## [What the task asks]
Among the records below, find the lines that contain "href" and copy each of them.

## [User interface change data]
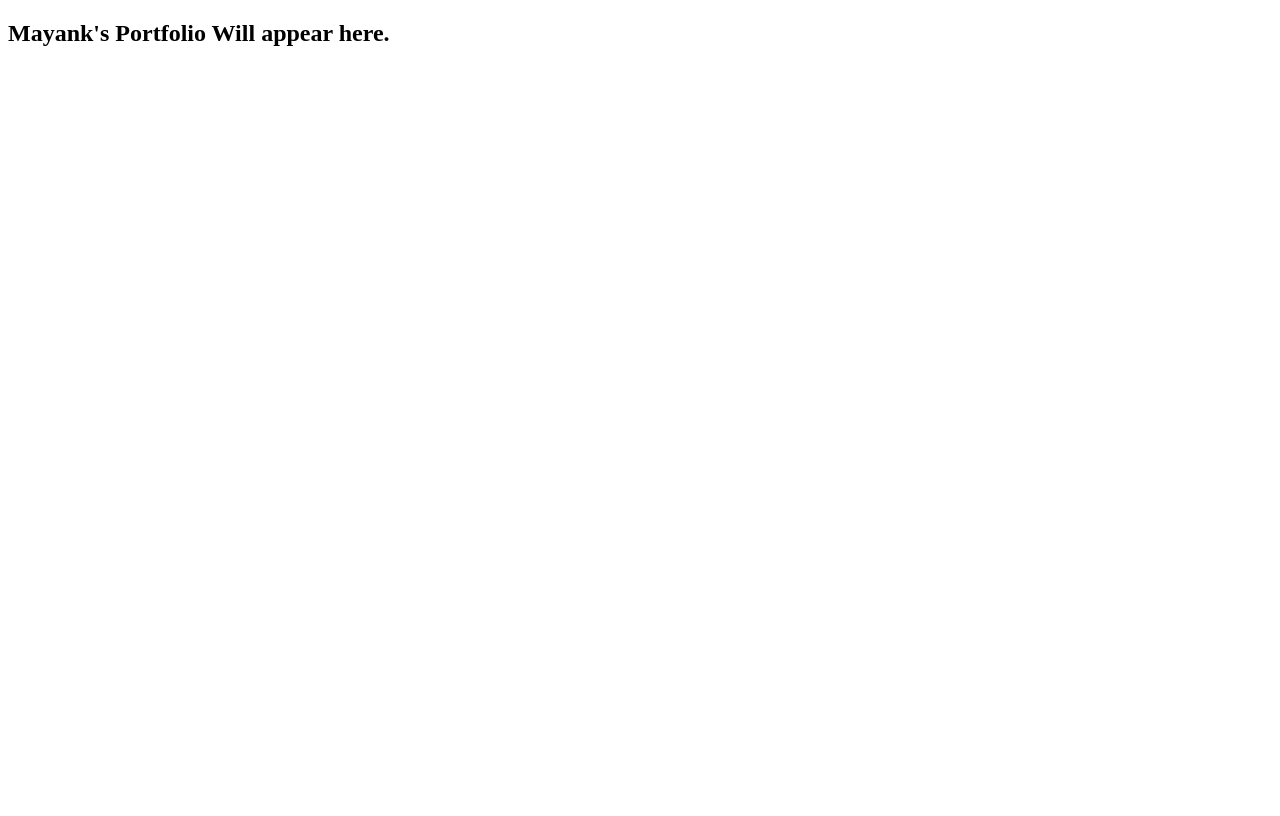
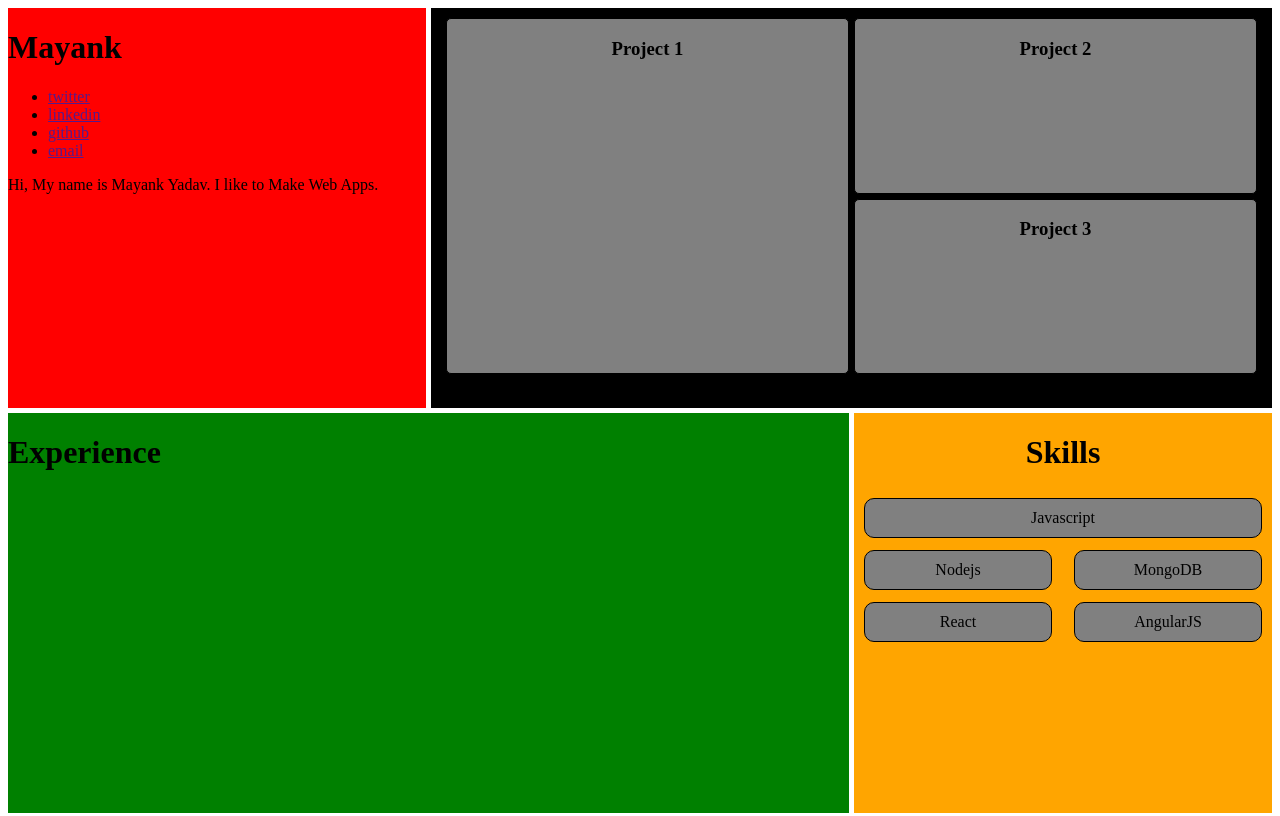
Before and after one commit to codemayank/portfolio, a React (Create React App) app: page / in a window 1280 px wide. Built offline with nearby package versions, Linux system fonts and the light colour scheme.

Commit message:
[WIP] Portfolio

```diff
--- /dev/null
+++ b/src/App/App.css
@@ -0,0 +1,36 @@
+.portfolio-components {
+    border: 1px solid black;
+}
+.about {
+    grid-area: a;
+    background-color: red;
+    margin-top: 0;
+}
+
+.project {
+    grid-area: p;
+    background-color: blue;
+    margin-top: 0;
+}
+
+.experience {
+    grid-area: e;
+    background-color: green;
+}
+
+.skill {
+    grid-area: s;
+    background-color: orange;
+}
+
+
+.wrapper {
+    display: grid;
+    max-height: 100vh;
+    grid-template-columns: repeat(3, 1fr);
+    grid-auto-rows: 50vh 50vh;
+    grid-gap: 5px;
+    grid-template-areas:
+        "a p p"
+        "e e s";
+}
--- /dev/null
+++ b/src/App/App.js
@@ -0,0 +1,19 @@
+import React from 'react';
+import './App.css';
+import { About } from './components/about/about.component';
+import { Project } from './components/projects/projects.component';
+import { Experience } from './components/experience/experience'
+import { Skill } from './components/skill/skill';
+
+const App = () => {
+    return (
+        <div className="wrapper">
+            <About/>
+            <Project />
+            <Experience />
+            <Skill />
+        </div>
+    )
+};
+
+export default App;
--- /dev/null
+++ b/src/App/components/about/about.component.js
@@ -0,0 +1,18 @@
+import React from 'react';
+
+export const About = () => {
+    return (
+        <div className="about">
+            <h1>Mayank</h1>
+            <nav>
+                <ul>
+                    <li><a href="">twitter</a></li>
+                    <li><a href="">linkedin</a></li>
+                    <li><a href="">github</a></li>
+                    <li><a href="">email</a></li>
+                </ul>
+            </nav>
+            <p>Hi, My name is Mayank Yadav. I like to Make Web Apps.</p>
+        </div>
+    )
+}
--- /dev/null
+++ b/src/App/components/experience/experience.js
@@ -0,0 +1,9 @@
+import React from 'react';
+
+export const Experience = () => {
+    return (
+        <div className="experience">
+            <h1>Experience</h1>
+        </div>
+    )
+}
--- /dev/null
+++ b/src/App/components/projects/project.css
@@ -0,0 +1,29 @@
+.project-1 {
+    grid-area: p1
+}
+
+.project-2 {
+    grid-area: p2
+}
+
+.project-3 {
+    grid-area: p3
+}
+
+.project-wrapper{
+    padding: 10px 15px 0px 15px;
+    background-color: black;
+    display: grid;
+    grid-auto-columns: repeat(2, 1fr);
+    grid-auto-rows: 45% 45%;
+    grid-gap: 5px;
+    grid-template-areas:
+        "p1 p2"
+        "p1 p3"
+}
+
+.project-wrapper > div {
+    border : 1px solid black;
+    border-radius: 5px;
+    background-color: gray;
+}
--- /dev/null
+++ b/src/App/components/projects/projects.component.js
@@ -0,0 +1,24 @@
+import React from 'react';
+import './project.css';
+
+export const Project = () => {
+    return (
+        <div className="project project-wrapper">
+            <div className="project-1">
+                <center>
+                    <h3>Project 1</h3>
+                </center>
+            </div>
+            <div className="project-2">
+                <center>
+                    <h3>Project 2</h3>
+                </center>
+            </div>
+            <div className="project-3">
+                <center>
+                    <h3>Project 3</h3>
+                </center>
+            </div>
+        </div>
+    )
+}
--- /dev/null
+++ b/src/App/components/skill/skill.js
@@ -0,0 +1,29 @@
+import React from 'react';
+import './skills.css'
+
+export const Skill = () => {
+    return (
+        <div className="skill">
+            <center>
+                <h1>Skills</h1>
+            </center>
+            <div className="skills-wrapper">
+                <div className="javascript">
+                    <center>Javascript</center>
+                </div>
+                <div className="nodejs">
+                    <center>Nodejs</center>
+                </div>
+                <div className="mongodb">
+                    <center>MongoDB</center>
+                </div>
+                <div className="react">
+                    <center>React</center>
+                </div>
+                <div className="AngularJS">
+                    <center>AngularJS</center>
+                </div>
+            </div>
+        </div>
+    )
+}
--- /dev/null
+++ b/src/App/components/skill/skills.css
@@ -0,0 +1,36 @@
+
+
+
+.javascript{
+    grid-area: J;
+}
+.nodejs{
+    grid-area: N;
+}
+.mongodb{
+    grid-area: M;
+}
+.react{
+    grid-area:R;
+}
+.anguarjs{
+    grid-area:A;
+}
+.skills-wrapper{
+    display: grid;
+    grid-template-columns: repeat(2, 1fr);
+    grid-auto-rows: 50px 50px;
+    grid-gap: 2px;
+    grid-template-areas:
+        "J J"
+        "N M"
+        "R A";
+}
+
+.skills-wrapper > div {
+    background-color: gray;
+    border: 1px solid black;
+    border-radius: 10px;
+    margin: auto 10px auto 10px;
+    padding: 10px 10px 10px 10px;
+}
--- a/src/index.js
+++ b/src/index.js
@@ -1,12 +1,7 @@
 import React from 'react';
 import ReactDOM from 'react-dom';
+import App from './App/App';
 
-const App = () => {
-    return (
-        <div>
-            <h2>Mayank's Portfolio Will appear here.</h2>
-        </div>
-    )
-};
+
 
 ReactDOM.render(<App />, document.querySelector("#root"));
```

## [Solution to the exercise]
+                    <li><a href="">twitter</a></li>
+                    <li><a href="">linkedin</a></li>
+                    <li><a href="">github</a></li>
+                    <li><a href="">email</a></li>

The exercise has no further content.